Experience is one of those things that you can’t get solely from reading a textbook. Book knowledge is useful but it’s typically not until you start applying your academic knowledge in the “real world” that you truly learn a craft. This is true of most fields and it is certainly the case in the world of mechanical design.
You might have a great idea but do you develop great ideas into real world prototypes on a daily basis as a part of your profession? Generally the answer to that is “no.” That’s where Creative Mechanisms comes in. We partner with entrepreneurs, inventors, engineers, individuals and large companies alike to quickly and effectively design new solutions to problems they are trying to solve. Typically our customers fall into one of two categories:
- Entrepreneurs and Inventors - Creative people have a lot of passion and in many cases a wonderful idea about what could be. The trouble is that there’s a world of difference between what could be and what likely is to be. Bringing a product to market is complicated and generally more difficult than you might expect. It typically requires a significant financial investment. Producing, distributing and selling your product in enough volume to achieve a return on your investment is perhaps the most underappreciated challenge. Check out our product development return on investment calculator to get an idea of what you’re in for. Want some more tips? Here are a few more things to think about before you dive right in.

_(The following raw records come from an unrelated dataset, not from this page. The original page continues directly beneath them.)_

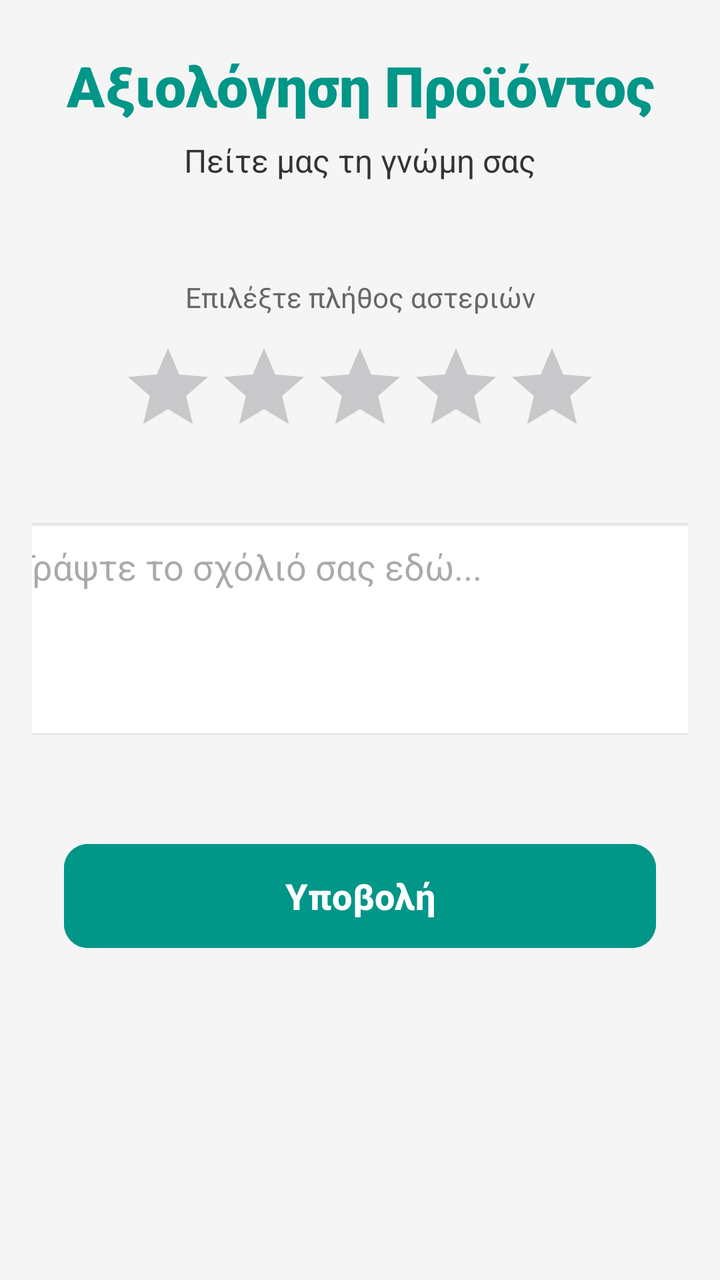
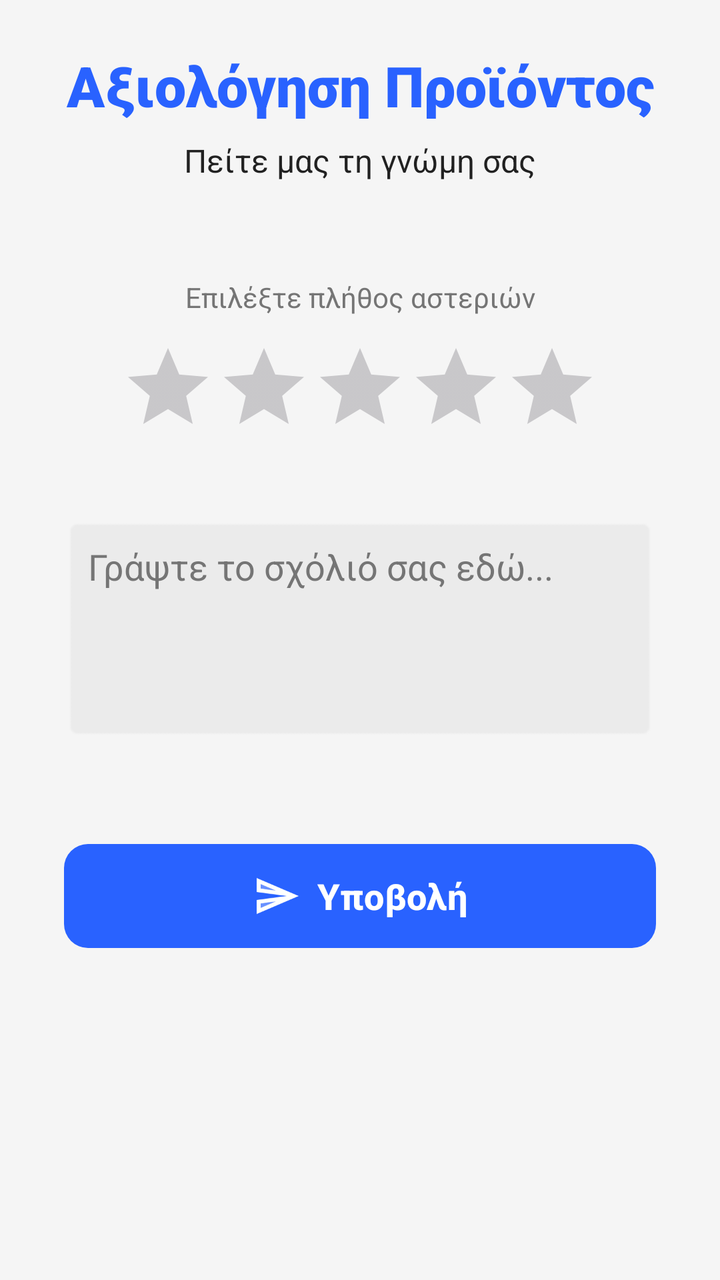

Compare the two renders of this Android layout. The source of the first and the diff that turns it into the second are given below.
<!-- AndroidManifest.xml: application theme Theme.Team21 -->
<!-- res/layout/activity_customer_review.xml -->
<?xml version="1.0" encoding="utf-8"?>
<androidx.constraintlayout.widget.ConstraintLayout
    xmlns:android="http://schemas.android.com/apk/res/android"
    xmlns:app="http://schemas.android.com/apk/res-auto"
    xmlns:tools="http://schemas.android.com/tools"
    android:id="@+id/main"
    android:layout_width="match_parent"
    android:layout_height="match_parent"
    android:padding="16dp"
    tools:context=".view.customer.Review.ProductReviewActivity">

    

    
    <TextView
        android:id="@+id/tvReviewsTitle"
        android:layout_width="0dp"
        android:layout_height="wrap_content"
        android:layout_marginTop="8dp"
        android:fontFamily="sans-serif-black"
        android:text="Αξιολόγηση Προϊόντος"
        android:textAlignment="center"
        android:textColor="#009688"
        android:textSize="28sp"
        android:textStyle="bold"
        app:layout_constraintEnd_toEndOf="parent"
        app:layout_constraintHorizontal_bias="0.0"
        app:layout_constraintStart_toStartOf="parent"
        app:layout_constraintTop_toTopOf="parent" />

    <TextView
        android:id="@+id/textViewSub"
        android:layout_width="wrap_content"
        android:layout_height="wrap_content"
        android:layout_marginTop="8dp"
        android:text="Πείτε μας τη γνώμη σας"
        android:textColor="#333333"
        android:textSize="16sp"
        app:layout_constraintEnd_toEndOf="parent"
        app:layout_constraintStart_toStartOf="parent"
        app:layout_constraintTop_toBottomOf="@id/tvReviewsTitle" />

    
    <TextView
        android:id="@+id/textView3"
        android:layout_width="wrap_content"
        android:layout_height="wrap_content"
        android:layout_marginTop="48dp"
        android:text="Επιλέξτε πλήθος αστεριών"
        android:textColor="#666666"
        android:textSize="14sp"
        app:layout_constraintEnd_toEndOf="parent"
        app:layout_constraintStart_toStartOf="parent"
        app:layout_constraintTop_toBottomOf="@+id/textViewSub" />

    
    <RatingBar
        android:id="@+id/ratingBarReviews"
        android:layout_width="wrap_content"
        android:layout_height="wrap_content"
        android:layout_marginTop="12dp"
        android:numStars="5"
        android:progressTint="#009688"
        android:rating="0"
        android:secondaryProgressTint="#009688"
        android:stepSize="1.0"
        app:layout_constraintEnd_toEndOf="parent"
        app:layout_constraintStart_toStartOf="parent"
        app:layout_constraintTop_toBottomOf="@+id/textView3" />

    
    <EditText
        android:id="@+id/etReviewsComment"
        android:layout_width="368dp"
        android:layout_height="111dp"
        android:layout_marginHorizontal="16dp"
        android:layout_marginTop="32dp"
        android:background="@android:drawable/editbox_background"
        android:gravity="top|start"
        android:hint="Γράψτε το σχόλιό σας εδώ..."
        android:inputType="textMultiLine"
        android:lines="5"
        android:minLines="4"
        android:padding="12dp"
        app:layout_constraintEnd_toEndOf="parent"
        app:layout_constraintStart_toStartOf="parent"
        app:layout_constraintTop_toBottomOf="@+id/ratingBarReviews" />

    
    <Button
        android:id="@+id/btnReviewsSubmit"
        android:layout_width="0dp"
        android:layout_height="60dp"
        android:layout_marginHorizontal="16dp"
        android:layout_marginTop="48dp"
        android:backgroundTint="#009688"
        android:text="Υποβολή"
        android:textSize="18sp"
        android:textStyle="bold"
        app:cornerRadius="12dp"
        app:layout_constraintEnd_toEndOf="parent"
        app:layout_constraintStart_toStartOf="parent"
        app:layout_constraintTop_toBottomOf="@+id/etReviewsComment" />

</androidx.constraintlayout.widget.ConstraintLayout>
<!-- resources referenced by this layout -->
<resources>
  <style name="Theme.Team21" parent="Base.Theme.Team21" />
  <style name="Base.Theme.Team21" parent="Theme.Material3.DayNight.NoActionBar">
  
          
          <item name="android:windowBackground">@color/bg_light</item>
          <item name="colorSurface">@color/card_light</item>
          <item name="colorSurfaceVariant">@color/input_bg_light</item>
  
          
          <item name="colorOnSurface">@color/text_dark</item>
          <item name="colorOnSurfaceVariant">@color/text_muted_light</item>
  
          <item name="colorOnPrimary">@color/white</item>
  
          
          <item name="colorPrimary">@color/eshop_primary</item>
          <item name="colorSecondary">@color/eshop_accent</item>
  
          <item name="colorError">@color/error_red_light</item>
  
          
          <item name="android:statusBarColor">@color/bg_light</item>
          <item name="android:windowLightStatusBar">true</item>
  
          
          <item name="colorFilterActive">@color/filter_active_light</item>
          <item name="colorFilterUnselected">@color/filter_bg_unselected_light</item>
  
          
          <item name="colorMenuButton">@color/teal_menu_light</item>
      </style>
  <color name="bg_light">#F5F5F5</color>
  <color name="card_light">#FFFFFF</color>
  <color name="input_bg_light">#EBEBEB</color>
  <color name="text_dark">#212121</color>
  <color name="text_muted_light">#757575</color>
  <color name="white">#FFFFFFFF</color>
  <color name="eshop_primary">#2962FF</color>
  <color name="eshop_accent">#FF6D00</color>
  <color name="error_red_light">#D32F2F</color>
  <color name="filter_active_light">#2962FF</color>
  <color name="filter_bg_unselected_light">#E0E0E0</color>
  <color name="teal_menu_light">#009688</color>
</resources>

<!-- the commit's change to res/layout/activity_customer_review.xml (unified diff, before → after) -->
@@ -6,10 +6,9 @@
     android:id="@+id/main"
     android:layout_width="match_parent"
     android:layout_height="match_parent"
+    android:background="?android:attr/windowBackground"
     android:padding="16dp"
-    tools:context=".view.customer.Review.ProductReviewActivity">
-
-    
+    tools:context=".view.customer.Review.CustomerReviewActivity">
 
     
     <TextView
@@ -20,7 +19,7 @@
         android:fontFamily="sans-serif-black"
         android:text="Αξιολόγηση Προϊόντος"
         android:textAlignment="center"
-        android:textColor="#009688"
+        android:textColor="?attr/colorPrimary"
         android:textSize="28sp"
         android:textStyle="bold"
         app:layout_constraintEnd_toEndOf="parent"
@@ -28,13 +27,14 @@
         app:layout_constraintStart_toStartOf="parent"
         app:layout_constraintTop_toTopOf="parent" />
 
+    
     <TextView
         android:id="@+id/textViewSub"
         android:layout_width="wrap_content"
         android:layout_height="wrap_content"
         android:layout_marginTop="8dp"
         android:text="Πείτε μας τη γνώμη σας"
-        android:textColor="#333333"
+        android:textColor="?attr/colorOnSurface"
         android:textSize="16sp"
         app:layout_constraintEnd_toEndOf="parent"
         app:layout_constraintStart_toStartOf="parent"
@@ -47,7 +47,7 @@
         android:layout_height="wrap_content"
         android:layout_marginTop="48dp"
         android:text="Επιλέξτε πλήθος αστεριών"
-        android:textColor="#666666"
+        android:textColor="?attr/colorOnSurfaceVariant"
         android:textSize="14sp"
         app:layout_constraintEnd_toEndOf="parent"
         app:layout_constraintStart_toStartOf="parent"
@@ -60,9 +60,9 @@
         android:layout_height="wrap_content"
         android:layout_marginTop="12dp"
         android:numStars="5"
-        android:progressTint="#009688"
+        android:progressTint="?attr/colorPrimary"
         android:rating="0"
-        android:secondaryProgressTint="#009688"
+        android:secondaryProgressTint="?attr/colorPrimary"
         android:stepSize="1.0"
         app:layout_constraintEnd_toEndOf="parent"
         app:layout_constraintStart_toStartOf="parent"
@@ -71,13 +71,16 @@
     
     <EditText
         android:id="@+id/etReviewsComment"
-        android:layout_width="368dp"
+        android:layout_width="0dp"
         android:layout_height="111dp"
         android:layout_marginHorizontal="16dp"
         android:layout_marginTop="32dp"
         android:background="@android:drawable/editbox_background"
+        android:backgroundTint="?attr/colorSurfaceVariant"
         android:gravity="top|start"
         android:hint="Γράψτε το σχόλιό σας εδώ..."
+        android:textColorHint="?attr/colorOnSurfaceVariant"
+        android:textColor="?attr/colorOnSurface"
         android:inputType="textMultiLine"
         android:lines="5"
         android:minLines="4"
@@ -87,16 +90,21 @@
         app:layout_constraintTop_toBottomOf="@+id/ratingBarReviews" />
 
     
-    <Button
+    <com.google.android.material.button.MaterialButton
         android:id="@+id/btnReviewsSubmit"
         android:layout_width="0dp"
         android:layout_height="60dp"
         android:layout_marginHorizontal="16dp"
         android:layout_marginTop="48dp"
-        android:backgroundTint="#009688"
+        app:backgroundTint="?attr/colorPrimary"
         android:text="Υποβολή"
+        android:textColor="?attr/colorOnPrimary"
         android:textSize="18sp"
         android:textStyle="bold"
+        app:icon="@drawable/send_email_icon"
+        app:iconSize="24dp"
+        app:iconTint="?attr/colorOnPrimary"
+        app:iconGravity="textStart"
         app:cornerRadius="12dp"
         app:layout_constraintEnd_toEndOf="parent"
         app:layout_constraintStart_toStartOf="parent"
<!-- resource entries referenced after the edit -->
@@ -1,5 +1,13 @@
 <!-- resources referenced by this layout -->
 <resources>
+  <!-- drawable send_email_icon (drawable) -->
+  <vector xmlns:android="http://schemas.android.com/apk/res/android" android:autoMirrored="true" android:height="24dp" android:tint="#F8F5F5" android:viewportHeight="24" android:viewportWidth="24" android:width="24dp">
+        
+      <path android:fillAlpha="0.3" android:fillColor="@android:color/white" android:pathData="M4,8.25l7.51,1 -7.5,-3.22zM4.01,17.97l7.5,-3.22 -7.51,1z" android:strokeAlpha="0.3"/>
+        
+      <path android:fillColor="@android:color/white" android:pathData="M2.01,3L2,10l15,2 -15,2 0.01,7L23,12 2.01,3zM4,8.25L4,6.03l7.51,3.22 -7.51,-1zM4.01,17.97v-2.22l7.51,-1 -7.51,3.22z"/>
+      
+  </vector>
   <style name="Theme.Team21" parent="Base.Theme.Team21" />
   <style name="Base.Theme.Team21" parent="Theme.Material3.DayNight.NoActionBar">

Consider the fact that we have been helping people bring products to market for more than 30 years. We highly recommend getting help. There is a tremendous amount to be gained by sharing your knowledge of the “need” with our design, engineering, and prototyping expertise and an honest and open discussion about the real world hurdles you will face if you are to succeed financially in your product venture.
- Engineers and Corporations - Engineering is a big term that covers a lot of real estate. Generally we like to think about two major engineering subsets when we think about working with engineers: research & development (R&D), and manufacturing/sustaining.
- R&D engineers are fairly likely to design products themselves. That said, when the needed expertise isn’t available in house the R&D department or a particular R&D engineer might look to find expertise with an outside vendor. We have had a lot of success in the past working with engineering departments that needed a fresh set of eyes to solve a problem. We bring an outside perspective, a cohesive team and a proven methodology for efficient project management, and the necessary expertise in design and prototype development that is actually required to solve problems or successfully iterate on new versions of a product.
- Manufacturing and or sustainment engineers are more likely to work on product and/or process improvement. They’re likely to find something in a product that can be improved and often the first place they’ll go is to the particular vendor who makes the product. If the vendor can’t make the change they require then what? Two options are most likely: first, they kick the project over the fence to R&D or second, they look for a new vendor and/or outside help to aid the current vendor in developing a solution.
Whether you’re in product development yourself (R&D) or you’re a problem solver when issues come up on the line, if you need a go-to place for rapid prototype development we are your source. We have a fully integrated hardware, software infrastructure, an efficient project management tool, and a dedicated team of engineers that works on nothing else except prototyping new products or ideas. We can get novel solutions for you with an impressively short turn around time. Give us a try, contact Creative Mechanisms today for a quote on your prototype development project.